Dolph Schayes was the Nationals first star. He led the club in scoring for 13 consecutive years and was its top rebounder for 10 seasons. In its early years the team also included player-coach Al Cervi, who first played professionally in the 1930s. The Nationals again lost to the Lakers in the 1954 NBA Finals, but the next season they defeated the Fort Wayne Pistons in seven games to capture the franchise s first NBA title.
In the late 1950s and early 1960s the team remained competitive, but it rarely advanced far in the playoffs. Top players in those years included center Johnny Kerr, forward George Yardley, and guards Larry Costello and Hal Greer.
In 1962 the Philadelphia Warriors franchise moved to San Francisco, California. This left Philadelphia without a professional basketball team. A season later paper manufacturer Irv Kosloff and attorney Ike Richman bought the Syracuse Nationals, moved the team to Philadelphia, and renamed it the 76ers. Halfway through the 1964-65 season the 76ers obtained Wilt Chamberlain from the Warriors in a trade. Chamberlain had led the league in scoring in his first five NBA seasons with the Warriors, and he did so again in his first season with the 76ers. In 1965-66, Chamberlain s first full season with the 76ers, the team won 55 games to break the Boston Celtics string of seven consecutive division titles. In the playoffs, however, the Celtics defeated the 76ers in the division finals.
The next season, 1966-67, the 76ers fielded one of the league s best teams ever. The roster included three future members of the Hall of Fame Chamberlain, Billy Cunningham, and Chet Walker. The club registered 68 wins, which set a league record for the most victories in a single season, and defeated the Warriors for the NBA title. (The 1995-96 Chicago Bulls now hold the record for regular-season wins with 72.) The 76ers won 60 games the following season but were upended by the Celtics in the conference finals. The club traded Chamberlain in 1968, beginning a period of decline that included the worst regular-season record in NBA history a 9-73 win-loss mark in 1972-73.

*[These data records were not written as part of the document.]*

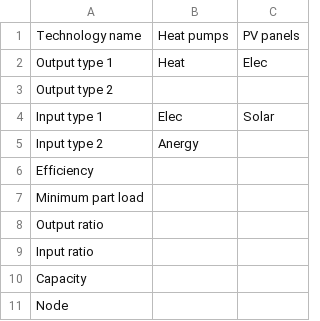
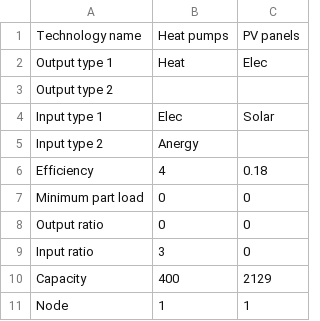
Before and after one commit to hues-platform/energy-hub-model-generator-aimms, a CSV file: experiments/suurstoffi_simple/case_data/installed_conversion_technologies.csv, drawn as a sheet.

Commit message:
updating suurstoffi simple case

```diff
--- a/experiments/suurstoffi_simple/case_data/installed_conversion_technologies.csv
+++ b/experiments/suurstoffi_simple/case_data/installed_conversion_technologies.csv
@@ -5,7 +5,7 @@ Input type 1,Elec,Solar
 Input type 2,Anergy,
-Efficiency,,
-Minimum part load,,
-Output ratio,,
-Input ratio,,
-Capacity,,
-Node,,
+Efficiency,4,0.18
+Minimum part load,0,0
+Output ratio,0,0
+Input ratio,3,0
+Capacity,400,2129
+Node,1,1
```
Also changed, not shown: experiments/suurstoffi_simple/case_data/installed_storage_technologies.csv, experiments/suurstoffi_simple/technology_data/conversion_technology_data.csv, 3 other files.
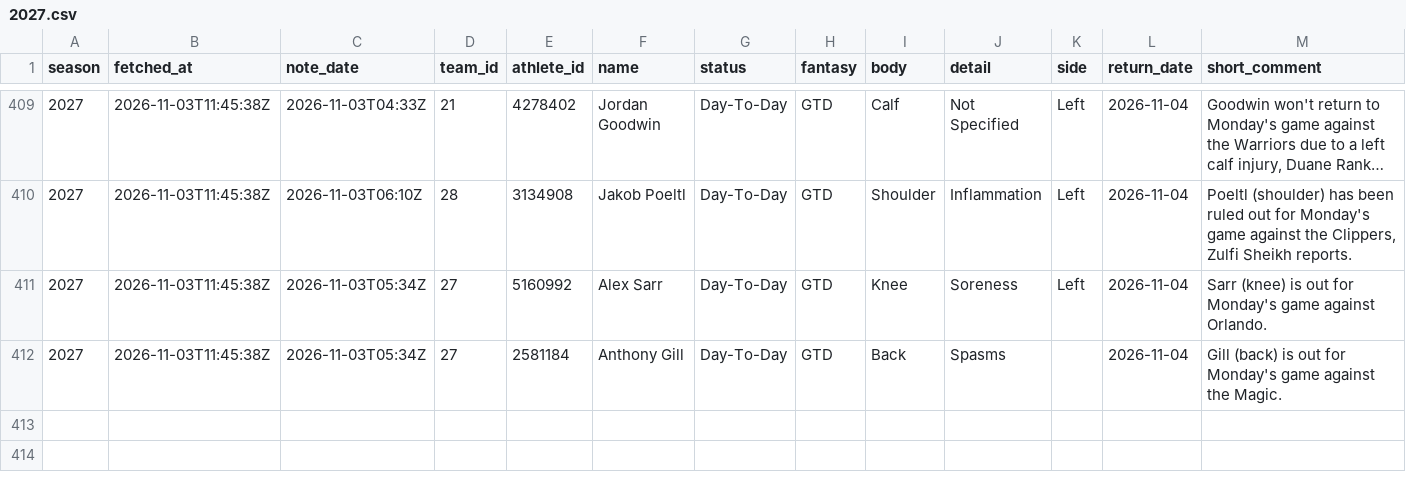
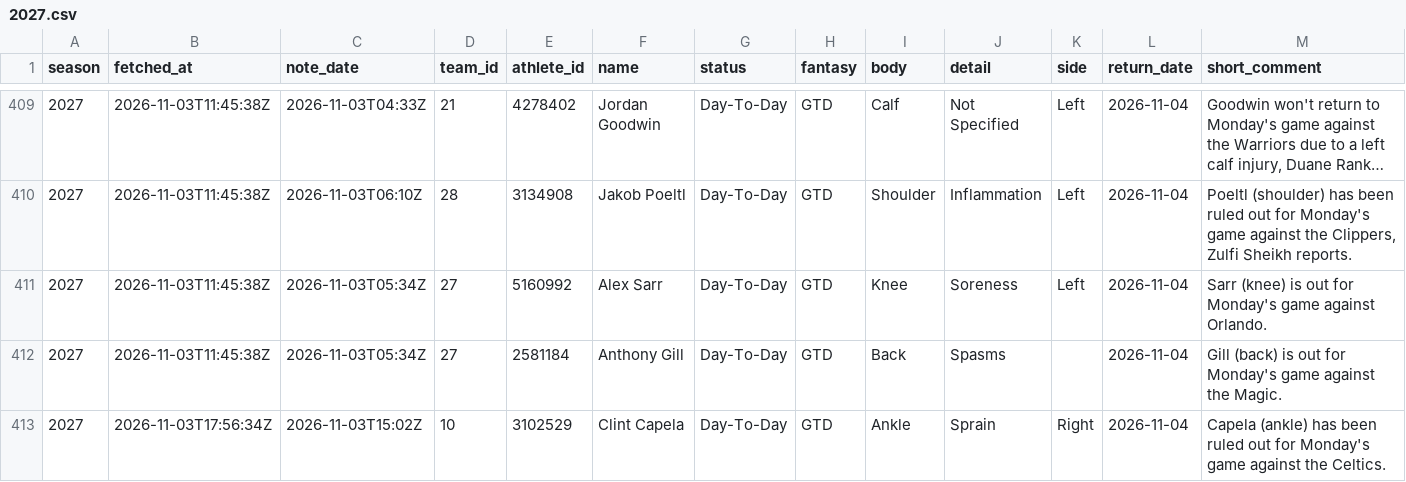
Before and after one commit to martinez-hub/nbaPredicts, a CSV file: data/text_injuries/2027.csv, drawn as a sheet; only a part is shown, gaps mark what is left out; long unchanged cells end in …; rows hold the shown columns only; the diff names each change by its address in the sheet, - before the commit and + after, or states it on an @@ line.

```diff
--- a/data/text_injuries/2027.csv
+++ b/data/text_injuries/2027.csv
+row 413: 2027 | 2026-11-03T17:56:34Z | 2026-11-03T15:02Z | 10 | 3102529 | Clint Capela | Day-To-Day | GTD | Ankle | Sprain | Right | 2026-11-04 | Capela (ankle) has been ruled out for Monday's game against the Celtics.
```
Also changed, not shown: data/player_predictions/2027.csv, data/predictions/2027.csv, 2 other files.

Philadelphia improved markedly during subsequent seasons, and with the acquisition of high-scoring stars George McGinnis and Julius Erving from the American Basketball Association (ABA), the 1976-77 team won 50 games and advanced to the NBA Finals. There they were upset by the Portland Trail Blazers. The 76ers remained one of the NBA s best teams for the next several seasons. In addition to Erving, outstanding players of the time included forwards Bobby Jones and Darryl Dawkins and guards Maurice Cheeks, Lionel Hollins, and Andrew Toney. In both 1980 and 1982 the 76ers lost to the Los Angeles Lakers in the NBA Finals.
In 1982 center Moses Malone joined the 76ers. This completed one of the most powerful rosters ever assembled on an NBA team. Cheeks, Erving, Jones, Malone, and Toney led a 76ers team that posted a 65-17 record in the 1982-83 season and swept the Lakers in the NBA Finals. Malone won the league s most valuable player (MVP) award.
In 1984 the 76ers drafted forward Charles Barkley, who energized the aging team and helped it advance to the 1985 Eastern Conference Finals. Erving retired after the 1986-87 season. In 1992 the 76ers traded Barkley to the Phoenix Suns, and after the deal the team suffered several losing seasons in the early and mid-1990s. In the mid- and late 1990s Philadelphia drafted several promising young players. The most prominent new face was guard Allen Iverson, who was the 1996-97 NBA rookie of the year. In the lockout-shortened 1999 season, Iverson led the 76ers to the club s first playoff appearance since 1991.